The Twickenham Edition of the Poems of Alexander Pope, VI, ed. Norman Ault and John Butt (1954), 137-138. Joseph Spence, remarking that "Philips was a neat dresser and very vain," recorded an amusing repartee by Swift which glanced at Philips' foppish dress (Anecdotes, Observations, and Characters of Books and Men, ed. James M. Osborn [1966], I, 340, item no. 844). Also, Philips had a reputation for physical temerity, evident in Young's remark to Thomas Tickell perhaps concerning Pope's "Macer": "Pope in his Part abuses Philips, very intrepidly since ye sea is between them" (Pettit, p. 56). Thus, what appears to be an allusion to Lico's vain dress, "His Figure bullies" (l. 136), could allude to another of Philips' traits.


Frank, noting a marginal comment to this effect in a copy of Works 1741, first suggested that Hilario referred to Jonathan Swift (pp. 51 and 177). However, the proud Dean, like the intrepid Philips, would never have silently tolerated a satiric character, and there is no evidence that Swift, who spoke well of Young's satires as late as 1732, suspected Young had criticized him. So, although Swift and Philips may have contributed hints for fictional characters, it seems unlikely that in either Hilario or Lico Young contradicted his expressed avoidance of particularized attacks (Love of Fame, sig. A2r), especially when the individuals, fellow poets, were neither vicious nor public nuisances. Nevertheless, Young could have removed the Lico portrait because readers, perhaps Philips himself, mistook the general for the particular.


Compare Horace's catalogue of his readers, also used as a justification for composing: 'It is enough that Plontinus and Varius approve of these Verses; let Maecenas, Virgil, and Valgius; let Octavius and Fuscus, best of men; and let but the Viscus brothers give their praise" (Ep. I, x, 83-85, Satires, Epistles, Ars Poetica, trans. H. R. Fairclough, Loeb Classical Library [1926; rpt. 1970].


The Universal Passion. Satire The Last (1726), ll. 241-46 (p. 12).


The Force of Religion (1714), Book I, ll. 11-12, and Book II, ll. 1-12 and 296-315.
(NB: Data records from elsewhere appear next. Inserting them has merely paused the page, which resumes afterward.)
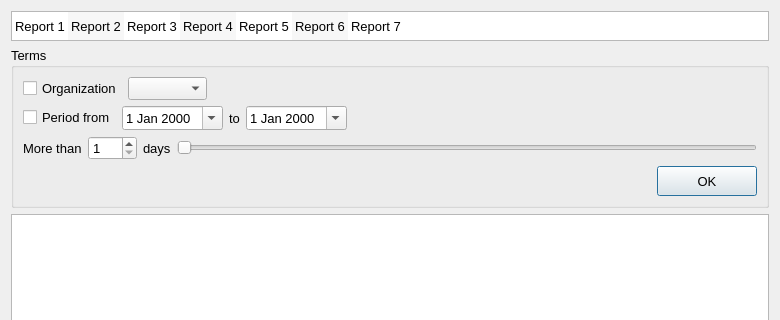
Skyrim78/Librarian, file librarian/reports.ui: the form before one commit; both pictures show x 0 to 780 and y 0 to 320 of the 780 by 586 pixel window.
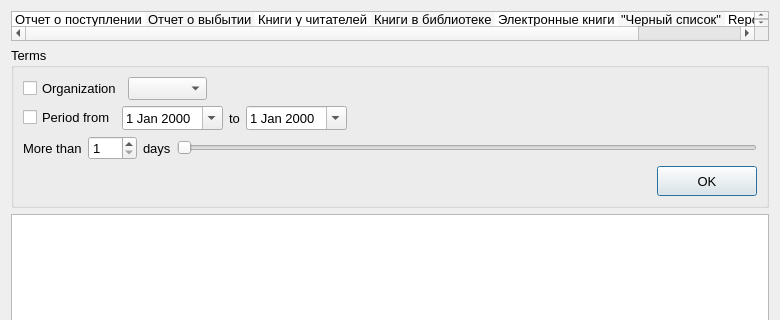
The form after the commit.

The edit to the form file:
```diff
--- a/librarian/reports.ui
+++ b/librarian/reports.ui
@@ -46,32 +46,32 @@
        </property>
        <item>
         <property name="text">
-         <string>Report 1</string>
+         <string>Отчет о поступлении</string>
         </property>
        </item>
        <item>
         <property name="text">
-         <string>Report 2</string>
+         <string>Отчет о выбытии</string>
         </property>
        </item>
        <item>
         <property name="text">
-         <string>Report 3</string>
+         <string>Книги у читателей</string>
         </property>
        </item>
        <item>
         <property name="text">
-         <string>Report 4</string>
+         <string>Книги в библиотеке</string>
         </property>
        </item>
        <item>
         <property name="text">
-         <string>Report 5</string>
+         <string>Электронные книги</string>
         </property>
        </item>
        <item>
         <property name="text">
-         <string>Report 6</string>
+         <string>&quot;Черный список&quot;</string>
         </property>
        </item>
        <item>
```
Love of Fame (1763), pp. 27-43. Frank first called attention to the new readings in this edition (pp. 57-62), though he incorrectly supposed that the pre-publication manuscript formed the printer's copy for this edition of Satire II. See my "A Critical Reader's Edition," pp. 112-114, on the new readings in the 1763 edition and, pp. 99-102, on Young's dedications.


Sherard Vines, noting Mrs. Howard's name beside the panegyrical set piece (ll. 343-64) in Walpole's copy, suggested that her name also belonged at l. 11, where the poet defines the satire as indirect praise of a lady (Georgian Satirists, pp. 193-195). Young later wrote to her around 1730 to request that she argue his case for preferment to the King (Pettit, pp. 67-69); her influence with the King may explain Young's praise for her in Satire V. His office as chaplain to Princess Caroline (later Queen) may partly explain why the dedication, if it was to Mrs. Howard, remained silent.


On Two Epistles' relation to the war of the dunces, see my "A Critical Reader's Edition," pp. 13-15 and 85-88.


Pope and His Critics (1951; rpt. 1974), pp. 196ff.


In denying final authority to some of Melville's last revisions to Typee, Tanselle characterizes them as "not part of a sustained and coherent reshaping" but "instances of sporadic tinkering" not consistent "with the spirit of the work" (p. 341). Here Tanselle seems to require the consideration of not only the revision's effect on the work but also the degree of the author's involvement in the revising.